Where have all those phrases gone? Long time passing. Where have all those phrases gone? Long time ago: Pshaw. The milkman did it. Think about the starving Armenians. Bigger than a bread box. Banned in Boston. The very idea! It's your nickel. Don't forget to pull the chain. Knee high to a grasshopper. Turn-of-the-century. Iron curtain. Domino theory. Fail safe. Civil defense. Fiddlesticks!

You look like the wreck of the Hesperus. Cooties. Going like sixty. I'll see you in the funny papers. Don't take any wooden nickels. Heavens to Murgatroyd! And awa-a-ay we go! Oh, my stars and garters!

It turns out there are more of these lost words and expressions than Carter had liver pills.This can be disturbing stuff, this winking out of the words of our youth, these words that lodge in our heart's deep core. But just as one never steps into the same river twice, one cannot step into the same language twice. Even as one enters, words are swept downstream into the past, forever making a different river. We of a certain age have been blessed to live in changeful times.

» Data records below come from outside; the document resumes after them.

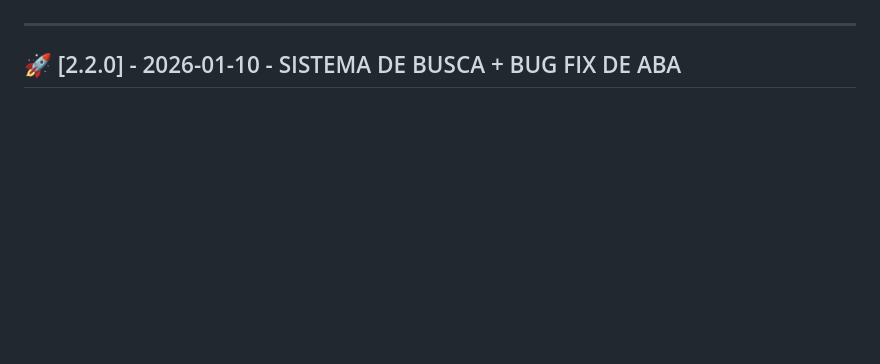
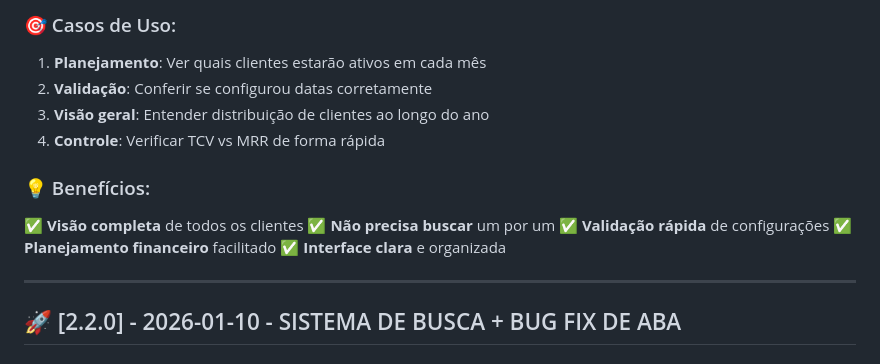
Before and after one commit to juanstarken-ux/starken-financeiro, a Markdown page: CHANGELOG.md, the part around one of its changes. Rendered like a GitHub page; blank space fills up the shorter version.

```diff
--- a/CHANGELOG.md
+++ b/CHANGELOG.md
@@ -4,3 +75,17 @@ Histórico completo de todas as mudanças realizadas no dashboard.
+### 🎯 Casos de Uso:
+
+1. **Planejamento**: Ver quais clientes estarão ativos em cada mês
+2. **Validação**: Conferir se configurou datas corretamente
+3. **Visão geral**: Entender distribuição de clientes ao longo do ano
+4. **Controle**: Verificar TCV vs MRR de forma rápida
+
+### 💡 Benefícios:
+
+✅ **Visão completa** de todos os clientes
+✅ **Não precisa buscar** um por um
+✅ **Validação rápida** de configurações
+✅ **Planejamento financeiro** facilitado
+✅ **Interface clara** e organizada
 
 ---
 
```
Also changed, not shown: other parts of CHANGELOG.md (+71 -0 lines).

For a child each new word is like a shiny toy, a toy that has no age. We at the other end of the chronological arc have the advantage of remembering there are words that once did not exist and there were words that once strutted their hour upon the earthly stage and now are heard no more, except in our collective memory. It's one of the greatest advantages of aging. We can have archaic and eat it, too.